The word to look for is "fontSize". Report every line of the entries below that has it.

MATERIAL FOR THIS EXERCISE Block Start

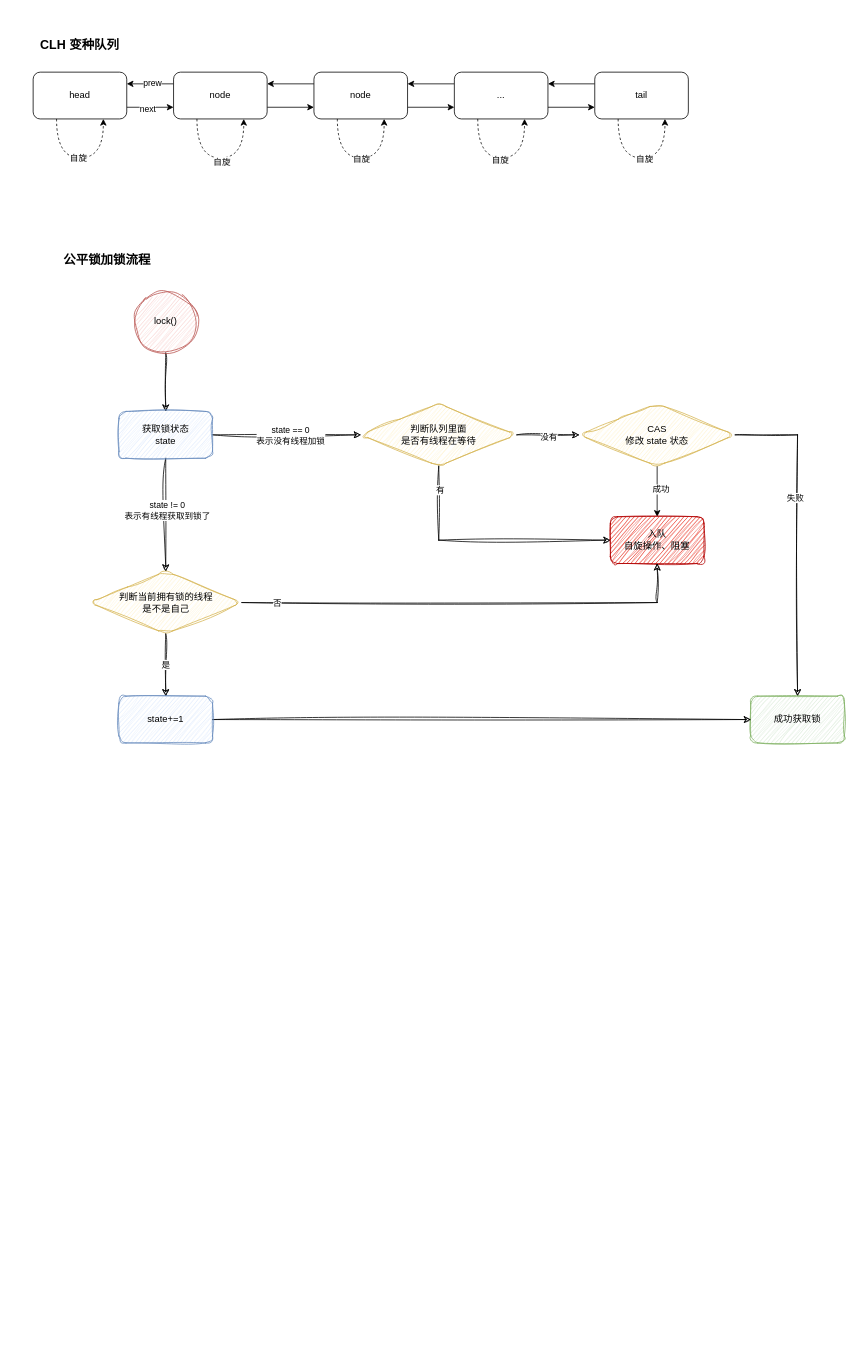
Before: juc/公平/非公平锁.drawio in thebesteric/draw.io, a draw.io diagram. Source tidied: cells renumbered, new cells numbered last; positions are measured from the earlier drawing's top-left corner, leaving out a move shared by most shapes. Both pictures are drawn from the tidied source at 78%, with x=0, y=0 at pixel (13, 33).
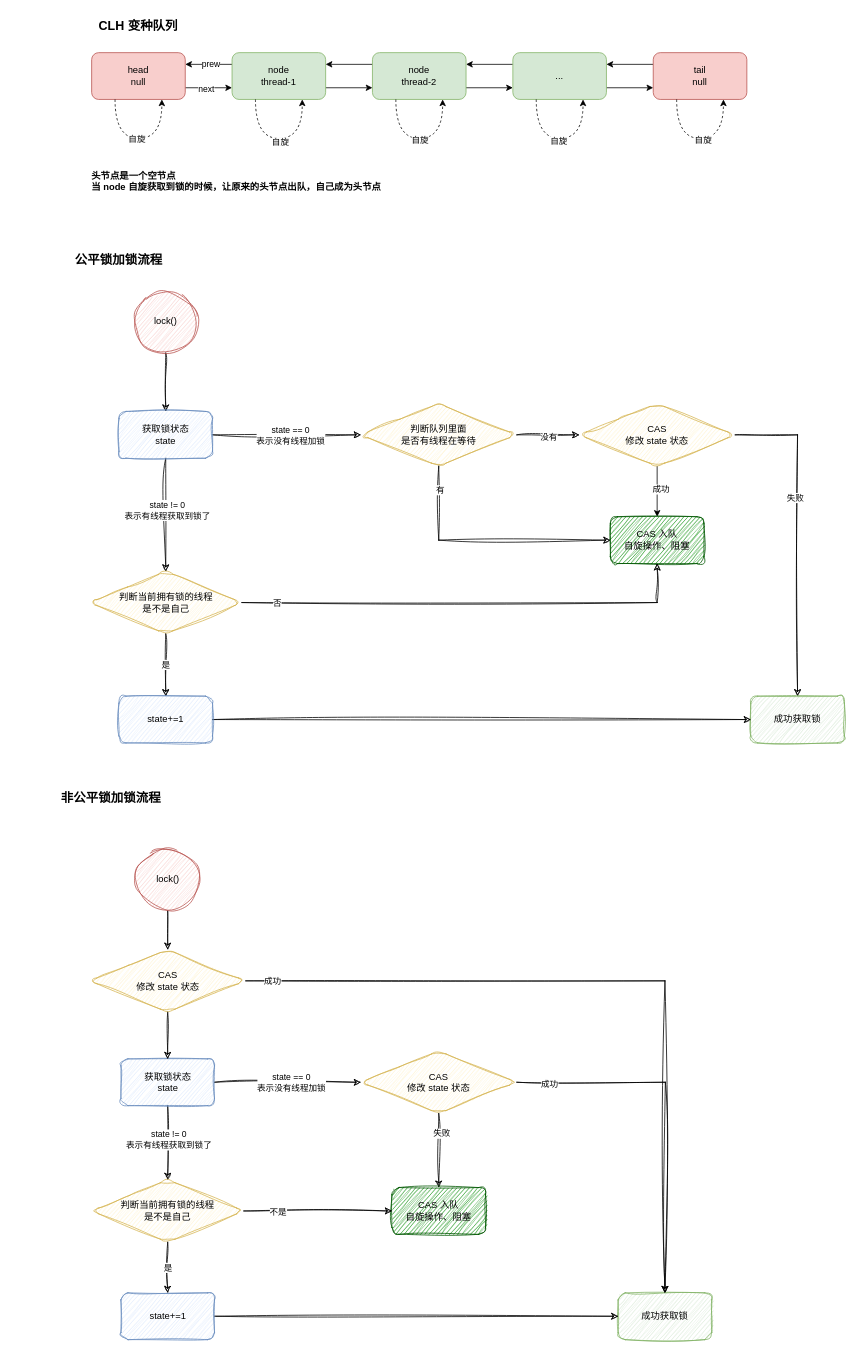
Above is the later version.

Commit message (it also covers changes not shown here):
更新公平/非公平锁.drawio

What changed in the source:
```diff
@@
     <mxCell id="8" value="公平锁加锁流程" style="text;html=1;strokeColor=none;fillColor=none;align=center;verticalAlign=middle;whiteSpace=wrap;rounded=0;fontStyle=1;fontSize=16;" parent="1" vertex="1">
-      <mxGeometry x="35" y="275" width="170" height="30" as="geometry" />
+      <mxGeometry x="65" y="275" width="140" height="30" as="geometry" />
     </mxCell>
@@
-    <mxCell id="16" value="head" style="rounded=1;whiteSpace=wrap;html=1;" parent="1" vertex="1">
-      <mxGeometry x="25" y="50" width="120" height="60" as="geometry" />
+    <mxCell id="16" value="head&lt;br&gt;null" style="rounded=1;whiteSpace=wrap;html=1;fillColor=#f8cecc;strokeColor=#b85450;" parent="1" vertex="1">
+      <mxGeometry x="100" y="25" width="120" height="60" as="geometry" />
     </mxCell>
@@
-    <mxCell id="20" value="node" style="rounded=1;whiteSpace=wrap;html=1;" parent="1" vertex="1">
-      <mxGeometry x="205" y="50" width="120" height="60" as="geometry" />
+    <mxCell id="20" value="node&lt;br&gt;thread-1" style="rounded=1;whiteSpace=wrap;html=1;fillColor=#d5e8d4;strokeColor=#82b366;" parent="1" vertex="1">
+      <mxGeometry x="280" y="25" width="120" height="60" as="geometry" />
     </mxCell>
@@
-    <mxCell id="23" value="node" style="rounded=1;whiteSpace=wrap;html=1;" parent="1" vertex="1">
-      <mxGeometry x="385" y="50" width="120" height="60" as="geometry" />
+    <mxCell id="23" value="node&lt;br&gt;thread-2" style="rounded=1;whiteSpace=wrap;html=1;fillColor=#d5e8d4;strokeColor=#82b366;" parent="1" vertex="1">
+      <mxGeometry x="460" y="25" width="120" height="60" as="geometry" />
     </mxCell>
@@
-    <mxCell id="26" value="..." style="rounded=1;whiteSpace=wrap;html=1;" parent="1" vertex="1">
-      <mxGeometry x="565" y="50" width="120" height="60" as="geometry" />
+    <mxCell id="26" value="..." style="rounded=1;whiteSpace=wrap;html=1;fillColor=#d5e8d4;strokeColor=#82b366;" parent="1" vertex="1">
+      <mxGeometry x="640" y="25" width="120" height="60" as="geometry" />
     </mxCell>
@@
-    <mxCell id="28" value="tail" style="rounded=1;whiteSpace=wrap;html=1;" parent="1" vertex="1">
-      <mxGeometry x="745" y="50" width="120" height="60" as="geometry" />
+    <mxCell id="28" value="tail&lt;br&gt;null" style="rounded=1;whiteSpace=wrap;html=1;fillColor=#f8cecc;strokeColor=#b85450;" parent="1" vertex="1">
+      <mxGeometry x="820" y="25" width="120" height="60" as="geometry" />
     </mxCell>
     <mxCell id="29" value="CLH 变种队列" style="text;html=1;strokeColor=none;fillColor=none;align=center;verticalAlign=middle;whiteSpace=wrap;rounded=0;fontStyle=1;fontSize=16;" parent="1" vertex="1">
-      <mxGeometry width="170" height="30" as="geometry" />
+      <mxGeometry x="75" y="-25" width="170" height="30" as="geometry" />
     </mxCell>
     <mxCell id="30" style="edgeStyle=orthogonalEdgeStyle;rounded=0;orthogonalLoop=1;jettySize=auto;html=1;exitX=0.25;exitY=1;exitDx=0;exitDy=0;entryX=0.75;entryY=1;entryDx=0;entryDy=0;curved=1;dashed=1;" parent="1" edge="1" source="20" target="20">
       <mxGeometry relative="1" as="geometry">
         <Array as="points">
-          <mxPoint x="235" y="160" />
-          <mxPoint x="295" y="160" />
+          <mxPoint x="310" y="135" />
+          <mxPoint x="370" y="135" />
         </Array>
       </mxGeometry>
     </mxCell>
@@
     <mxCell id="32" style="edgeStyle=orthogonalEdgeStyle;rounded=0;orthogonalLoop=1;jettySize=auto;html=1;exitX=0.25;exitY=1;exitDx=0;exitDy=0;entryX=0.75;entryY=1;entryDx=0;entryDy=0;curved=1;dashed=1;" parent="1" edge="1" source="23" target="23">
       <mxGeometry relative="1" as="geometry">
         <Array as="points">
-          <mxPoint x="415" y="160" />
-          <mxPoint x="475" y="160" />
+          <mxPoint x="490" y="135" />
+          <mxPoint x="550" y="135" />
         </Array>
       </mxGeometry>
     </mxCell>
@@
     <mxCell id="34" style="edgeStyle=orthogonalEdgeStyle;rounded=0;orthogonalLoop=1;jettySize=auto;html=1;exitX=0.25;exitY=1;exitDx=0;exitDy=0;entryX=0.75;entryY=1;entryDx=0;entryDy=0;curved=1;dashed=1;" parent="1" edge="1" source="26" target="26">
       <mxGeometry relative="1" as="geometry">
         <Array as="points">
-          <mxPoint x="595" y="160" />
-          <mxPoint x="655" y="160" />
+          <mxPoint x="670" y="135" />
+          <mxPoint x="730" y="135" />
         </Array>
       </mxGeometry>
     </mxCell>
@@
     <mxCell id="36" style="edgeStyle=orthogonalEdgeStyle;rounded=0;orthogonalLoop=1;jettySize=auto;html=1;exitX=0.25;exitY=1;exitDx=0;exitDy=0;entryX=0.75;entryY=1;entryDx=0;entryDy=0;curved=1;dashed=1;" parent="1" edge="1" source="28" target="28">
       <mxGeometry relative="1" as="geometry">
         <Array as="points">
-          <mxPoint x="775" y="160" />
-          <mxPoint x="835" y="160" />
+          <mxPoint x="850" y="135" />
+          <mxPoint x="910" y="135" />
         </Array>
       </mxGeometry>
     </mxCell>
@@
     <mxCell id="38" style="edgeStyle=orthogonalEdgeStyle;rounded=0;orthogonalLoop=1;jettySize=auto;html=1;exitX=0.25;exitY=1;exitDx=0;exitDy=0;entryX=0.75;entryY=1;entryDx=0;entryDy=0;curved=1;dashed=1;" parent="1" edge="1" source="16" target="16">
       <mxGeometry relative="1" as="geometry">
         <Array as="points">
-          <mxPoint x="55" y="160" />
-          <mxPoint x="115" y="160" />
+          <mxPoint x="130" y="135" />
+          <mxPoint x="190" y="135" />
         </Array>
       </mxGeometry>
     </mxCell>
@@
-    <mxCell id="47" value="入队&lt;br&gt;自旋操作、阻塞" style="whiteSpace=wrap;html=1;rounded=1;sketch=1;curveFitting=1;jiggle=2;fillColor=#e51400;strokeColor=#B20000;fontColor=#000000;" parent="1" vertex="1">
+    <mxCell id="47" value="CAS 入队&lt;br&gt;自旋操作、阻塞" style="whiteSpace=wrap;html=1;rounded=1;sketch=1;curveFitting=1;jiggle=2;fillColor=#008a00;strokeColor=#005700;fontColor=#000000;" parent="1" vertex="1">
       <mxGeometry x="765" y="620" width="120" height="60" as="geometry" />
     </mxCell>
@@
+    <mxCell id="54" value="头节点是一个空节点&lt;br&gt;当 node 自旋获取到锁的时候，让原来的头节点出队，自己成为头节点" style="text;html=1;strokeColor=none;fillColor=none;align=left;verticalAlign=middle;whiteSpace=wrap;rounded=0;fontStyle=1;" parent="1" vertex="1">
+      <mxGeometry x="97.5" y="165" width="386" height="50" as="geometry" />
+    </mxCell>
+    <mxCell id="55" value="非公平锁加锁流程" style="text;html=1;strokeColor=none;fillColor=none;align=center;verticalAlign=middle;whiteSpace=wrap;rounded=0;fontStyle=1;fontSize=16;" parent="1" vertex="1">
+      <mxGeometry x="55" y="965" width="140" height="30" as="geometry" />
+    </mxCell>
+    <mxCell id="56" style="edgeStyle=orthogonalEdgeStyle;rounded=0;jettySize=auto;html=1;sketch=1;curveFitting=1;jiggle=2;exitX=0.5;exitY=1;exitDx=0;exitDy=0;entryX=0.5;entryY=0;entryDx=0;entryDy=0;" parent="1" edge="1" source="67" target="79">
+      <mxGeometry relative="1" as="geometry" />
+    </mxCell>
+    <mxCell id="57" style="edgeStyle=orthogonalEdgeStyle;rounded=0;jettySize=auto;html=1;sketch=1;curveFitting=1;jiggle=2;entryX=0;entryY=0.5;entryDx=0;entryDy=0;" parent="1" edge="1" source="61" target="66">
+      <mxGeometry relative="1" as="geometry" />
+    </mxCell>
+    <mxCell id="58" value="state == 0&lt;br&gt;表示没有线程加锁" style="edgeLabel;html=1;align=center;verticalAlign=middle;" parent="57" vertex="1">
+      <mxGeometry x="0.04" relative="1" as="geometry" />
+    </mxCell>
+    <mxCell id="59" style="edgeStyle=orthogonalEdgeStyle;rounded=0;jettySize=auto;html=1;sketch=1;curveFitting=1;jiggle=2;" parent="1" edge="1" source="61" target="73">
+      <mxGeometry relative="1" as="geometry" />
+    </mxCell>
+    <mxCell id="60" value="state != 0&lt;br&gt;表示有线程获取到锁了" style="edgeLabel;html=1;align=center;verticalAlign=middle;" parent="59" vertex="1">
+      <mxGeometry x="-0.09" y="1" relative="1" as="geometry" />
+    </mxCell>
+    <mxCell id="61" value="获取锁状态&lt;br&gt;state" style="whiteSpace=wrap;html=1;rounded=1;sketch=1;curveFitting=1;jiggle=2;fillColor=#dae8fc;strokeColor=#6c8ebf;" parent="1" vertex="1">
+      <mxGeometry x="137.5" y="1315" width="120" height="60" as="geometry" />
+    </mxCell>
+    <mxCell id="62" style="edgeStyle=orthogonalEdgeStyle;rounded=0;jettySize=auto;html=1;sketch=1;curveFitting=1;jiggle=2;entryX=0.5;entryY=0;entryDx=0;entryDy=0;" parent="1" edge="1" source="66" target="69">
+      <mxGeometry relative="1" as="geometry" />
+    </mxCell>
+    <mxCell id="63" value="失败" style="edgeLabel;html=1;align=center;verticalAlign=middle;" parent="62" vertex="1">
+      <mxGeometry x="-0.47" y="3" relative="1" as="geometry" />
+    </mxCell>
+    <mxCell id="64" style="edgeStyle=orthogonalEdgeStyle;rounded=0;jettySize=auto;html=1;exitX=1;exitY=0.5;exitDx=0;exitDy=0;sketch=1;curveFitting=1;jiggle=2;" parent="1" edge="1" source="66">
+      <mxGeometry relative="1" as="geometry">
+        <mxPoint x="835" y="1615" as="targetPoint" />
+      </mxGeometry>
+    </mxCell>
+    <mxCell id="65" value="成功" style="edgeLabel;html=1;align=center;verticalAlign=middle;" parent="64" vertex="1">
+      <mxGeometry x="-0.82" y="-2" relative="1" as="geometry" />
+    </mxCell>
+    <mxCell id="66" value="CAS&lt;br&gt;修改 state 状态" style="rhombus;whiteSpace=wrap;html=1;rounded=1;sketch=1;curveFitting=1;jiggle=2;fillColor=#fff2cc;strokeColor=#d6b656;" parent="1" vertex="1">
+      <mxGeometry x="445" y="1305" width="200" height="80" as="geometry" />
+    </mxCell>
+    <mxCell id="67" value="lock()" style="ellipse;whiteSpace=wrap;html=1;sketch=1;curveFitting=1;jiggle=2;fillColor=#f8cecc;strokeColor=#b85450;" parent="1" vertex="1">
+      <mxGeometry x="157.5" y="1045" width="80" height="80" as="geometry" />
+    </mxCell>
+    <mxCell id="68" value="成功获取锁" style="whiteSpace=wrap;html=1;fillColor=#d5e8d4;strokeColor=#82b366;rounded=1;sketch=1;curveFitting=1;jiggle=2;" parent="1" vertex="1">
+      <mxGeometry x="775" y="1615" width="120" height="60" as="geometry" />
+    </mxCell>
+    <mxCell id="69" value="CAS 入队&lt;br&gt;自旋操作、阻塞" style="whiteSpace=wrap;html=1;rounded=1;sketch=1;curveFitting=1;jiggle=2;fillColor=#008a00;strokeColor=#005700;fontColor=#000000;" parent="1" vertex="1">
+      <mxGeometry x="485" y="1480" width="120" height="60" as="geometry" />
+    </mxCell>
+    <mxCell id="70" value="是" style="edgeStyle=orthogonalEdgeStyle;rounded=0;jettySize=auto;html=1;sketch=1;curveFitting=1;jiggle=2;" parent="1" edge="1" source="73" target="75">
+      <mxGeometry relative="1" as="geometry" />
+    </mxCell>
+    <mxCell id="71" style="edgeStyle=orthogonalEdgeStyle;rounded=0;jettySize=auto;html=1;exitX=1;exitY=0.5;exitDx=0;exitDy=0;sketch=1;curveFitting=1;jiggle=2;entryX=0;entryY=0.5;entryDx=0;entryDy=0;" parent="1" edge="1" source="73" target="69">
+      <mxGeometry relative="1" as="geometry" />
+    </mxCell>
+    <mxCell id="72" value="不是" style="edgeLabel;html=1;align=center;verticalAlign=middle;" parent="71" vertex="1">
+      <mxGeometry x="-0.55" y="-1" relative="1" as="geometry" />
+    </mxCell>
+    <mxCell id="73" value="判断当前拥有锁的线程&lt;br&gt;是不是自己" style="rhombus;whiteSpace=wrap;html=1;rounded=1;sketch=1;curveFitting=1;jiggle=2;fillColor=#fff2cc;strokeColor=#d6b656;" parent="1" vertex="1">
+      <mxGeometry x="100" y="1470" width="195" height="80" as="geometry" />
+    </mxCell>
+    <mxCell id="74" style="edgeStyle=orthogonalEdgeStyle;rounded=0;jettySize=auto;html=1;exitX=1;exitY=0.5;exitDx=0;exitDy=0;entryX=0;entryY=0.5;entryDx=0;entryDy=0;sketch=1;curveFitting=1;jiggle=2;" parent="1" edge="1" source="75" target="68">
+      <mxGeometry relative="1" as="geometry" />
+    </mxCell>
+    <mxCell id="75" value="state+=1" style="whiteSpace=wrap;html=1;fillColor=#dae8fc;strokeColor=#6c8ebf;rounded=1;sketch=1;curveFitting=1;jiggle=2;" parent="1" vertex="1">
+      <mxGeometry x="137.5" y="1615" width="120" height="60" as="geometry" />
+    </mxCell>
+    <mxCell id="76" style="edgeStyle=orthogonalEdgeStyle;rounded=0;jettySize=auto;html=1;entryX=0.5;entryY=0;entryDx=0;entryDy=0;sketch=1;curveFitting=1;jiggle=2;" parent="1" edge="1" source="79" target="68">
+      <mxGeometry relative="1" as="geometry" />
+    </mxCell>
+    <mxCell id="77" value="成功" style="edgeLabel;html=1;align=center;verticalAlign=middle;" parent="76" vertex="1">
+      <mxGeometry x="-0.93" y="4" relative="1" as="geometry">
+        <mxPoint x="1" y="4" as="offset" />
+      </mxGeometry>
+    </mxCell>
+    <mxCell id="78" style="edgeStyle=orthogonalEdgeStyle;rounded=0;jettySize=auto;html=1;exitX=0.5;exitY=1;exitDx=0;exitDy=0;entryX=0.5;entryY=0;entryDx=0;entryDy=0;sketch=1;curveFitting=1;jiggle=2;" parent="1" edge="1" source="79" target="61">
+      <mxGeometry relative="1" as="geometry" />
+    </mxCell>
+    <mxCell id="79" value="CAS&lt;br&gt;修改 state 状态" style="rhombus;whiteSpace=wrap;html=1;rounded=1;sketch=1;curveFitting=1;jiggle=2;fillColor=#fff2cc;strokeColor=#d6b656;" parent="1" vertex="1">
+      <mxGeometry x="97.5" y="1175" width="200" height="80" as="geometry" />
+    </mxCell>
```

MATERIAL FOR THIS EXERCISE Block End

--- RESULT ---
     <mxCell id="8" value="公平锁加锁流程" style="text;html=1;strokeColor=none;fillColor=none;align=center;verticalAlign=middle;whiteSpace=wrap;rounded=0;fontStyle=1;fontSize=16;" parent="1" vertex="1">
     <mxCell id="29" value="CLH 变种队列" style="text;html=1;strokeColor=none;fillColor=none;align=center;verticalAlign=middle;whiteSpace=wrap;rounded=0;fontStyle=1;fontSize=16;" parent="1" vertex="1">
+    <mxCell id="55" value="非公平锁加锁流程" style="text;html=1;strokeColor=none;fillColor=none;align=center;verticalAlign=middle;whiteSpace=wrap;rounded=0;fontStyle=1;fontSize=16;" parent="1" vertex="1">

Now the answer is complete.